Assignment: Gather every line below where "user" appears.

[Dataset records Boundary: Start]

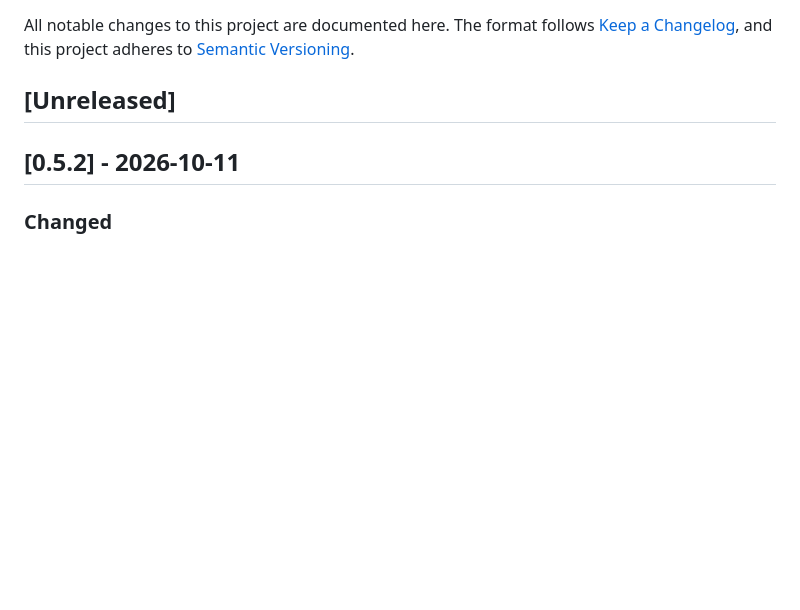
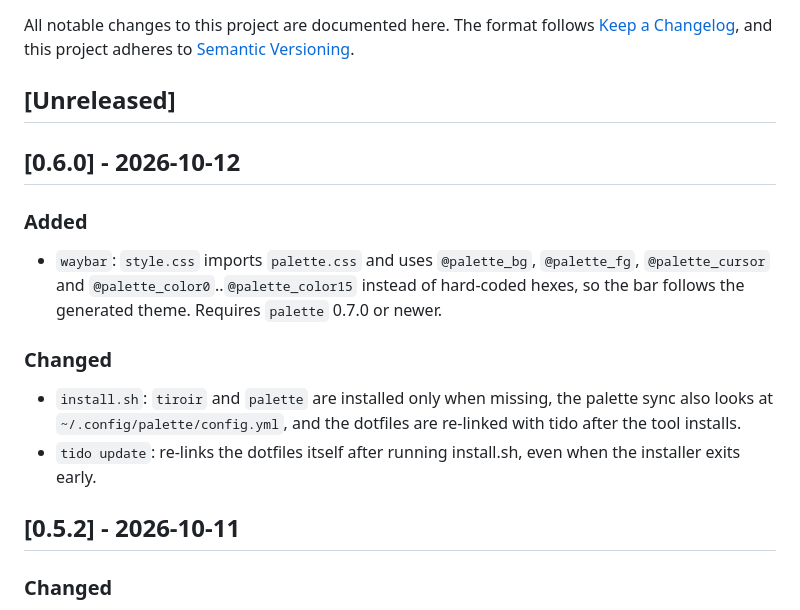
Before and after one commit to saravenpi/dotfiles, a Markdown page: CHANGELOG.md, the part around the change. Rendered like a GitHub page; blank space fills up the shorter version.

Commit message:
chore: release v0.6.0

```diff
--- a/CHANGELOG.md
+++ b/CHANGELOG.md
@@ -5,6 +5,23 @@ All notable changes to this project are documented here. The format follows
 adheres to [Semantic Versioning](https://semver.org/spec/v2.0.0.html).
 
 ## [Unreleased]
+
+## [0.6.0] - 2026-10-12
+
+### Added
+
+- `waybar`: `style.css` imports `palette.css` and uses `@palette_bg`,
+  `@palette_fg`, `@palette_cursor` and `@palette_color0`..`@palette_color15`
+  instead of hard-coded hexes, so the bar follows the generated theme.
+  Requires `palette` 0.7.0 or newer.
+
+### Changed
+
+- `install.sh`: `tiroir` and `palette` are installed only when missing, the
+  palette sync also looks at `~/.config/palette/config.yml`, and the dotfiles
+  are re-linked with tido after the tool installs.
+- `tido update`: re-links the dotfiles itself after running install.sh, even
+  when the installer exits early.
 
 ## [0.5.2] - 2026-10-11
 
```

[Dataset records Boundary: End]
[Dataset records Boundary: Start]

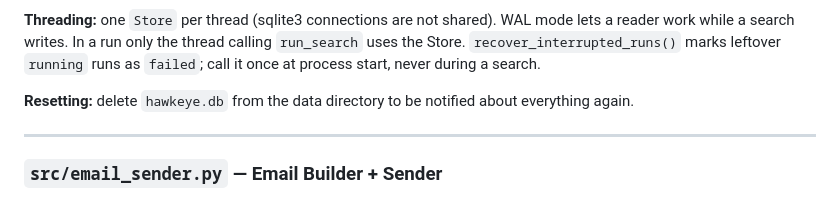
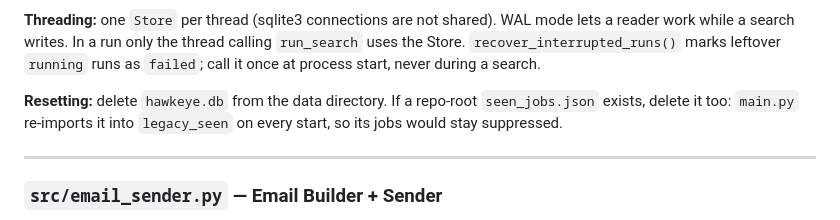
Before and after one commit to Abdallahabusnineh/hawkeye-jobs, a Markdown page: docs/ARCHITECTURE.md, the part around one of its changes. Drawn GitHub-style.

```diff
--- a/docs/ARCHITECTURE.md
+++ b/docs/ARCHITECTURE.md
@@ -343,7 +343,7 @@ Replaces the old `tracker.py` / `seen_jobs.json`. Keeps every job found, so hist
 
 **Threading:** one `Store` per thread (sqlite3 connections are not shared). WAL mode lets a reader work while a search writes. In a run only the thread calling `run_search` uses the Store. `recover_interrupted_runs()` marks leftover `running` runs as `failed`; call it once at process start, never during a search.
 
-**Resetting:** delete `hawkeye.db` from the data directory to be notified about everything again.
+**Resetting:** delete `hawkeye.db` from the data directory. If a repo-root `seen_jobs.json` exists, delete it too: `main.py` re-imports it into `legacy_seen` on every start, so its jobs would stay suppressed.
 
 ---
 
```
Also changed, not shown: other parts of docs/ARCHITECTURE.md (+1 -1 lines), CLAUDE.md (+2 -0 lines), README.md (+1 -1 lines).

[Dataset records Boundary: End]
[Dataset records Boundary: Start]

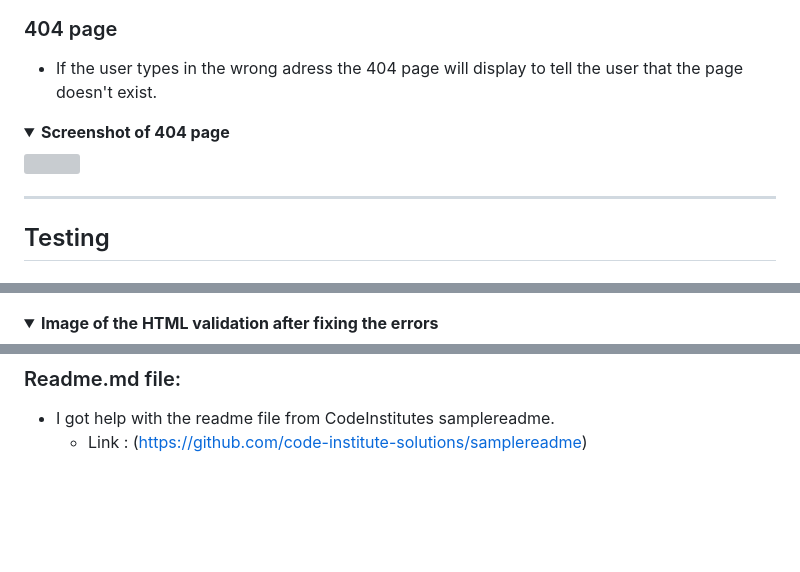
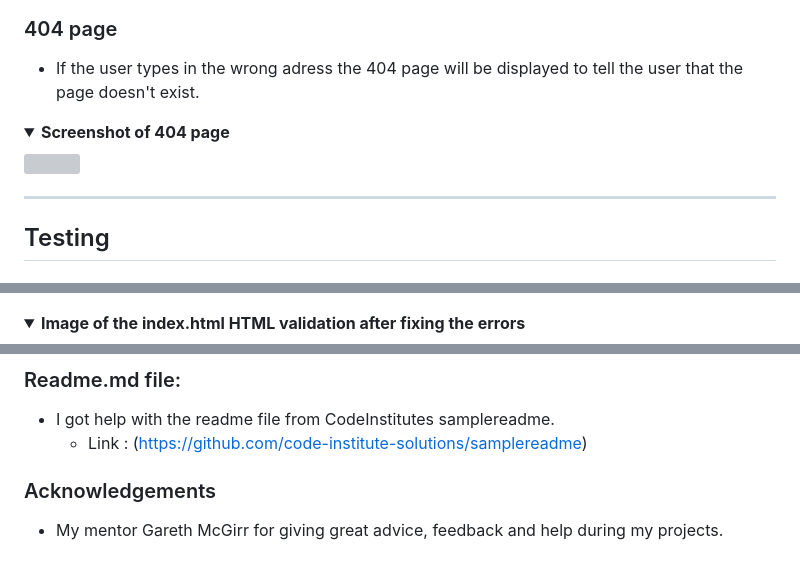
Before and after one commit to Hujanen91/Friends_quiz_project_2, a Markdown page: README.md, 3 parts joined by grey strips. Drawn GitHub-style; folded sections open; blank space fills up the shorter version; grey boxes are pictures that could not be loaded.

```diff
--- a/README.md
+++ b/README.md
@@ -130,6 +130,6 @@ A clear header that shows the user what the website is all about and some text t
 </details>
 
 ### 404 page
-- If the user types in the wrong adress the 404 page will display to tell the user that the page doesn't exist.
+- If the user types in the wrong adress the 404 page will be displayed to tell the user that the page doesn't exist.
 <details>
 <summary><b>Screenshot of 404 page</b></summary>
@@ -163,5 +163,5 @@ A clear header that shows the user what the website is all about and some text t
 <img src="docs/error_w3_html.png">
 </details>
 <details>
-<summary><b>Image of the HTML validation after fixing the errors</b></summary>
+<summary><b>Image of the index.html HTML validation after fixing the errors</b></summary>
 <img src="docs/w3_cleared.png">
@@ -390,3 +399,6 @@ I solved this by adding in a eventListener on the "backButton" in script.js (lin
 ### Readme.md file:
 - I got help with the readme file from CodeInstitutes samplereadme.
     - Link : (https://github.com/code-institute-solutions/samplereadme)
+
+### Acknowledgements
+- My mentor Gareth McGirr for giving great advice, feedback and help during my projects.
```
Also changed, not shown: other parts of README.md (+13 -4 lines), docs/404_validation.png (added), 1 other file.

[Dataset records Boundary: End]

Exercise output:
@@ -130,6 +130,6 @@ A clear header that shows the user what the website is all about and some text t
-- If the user types in the wrong adress the 404 page will display to tell the user that the page doesn't exist.
+- If the user types in the wrong adress the 404 page will be displayed to tell the user that the page doesn't exist.
@@ -163,5 +163,5 @@ A clear header that shows the user what the website is all about and some text t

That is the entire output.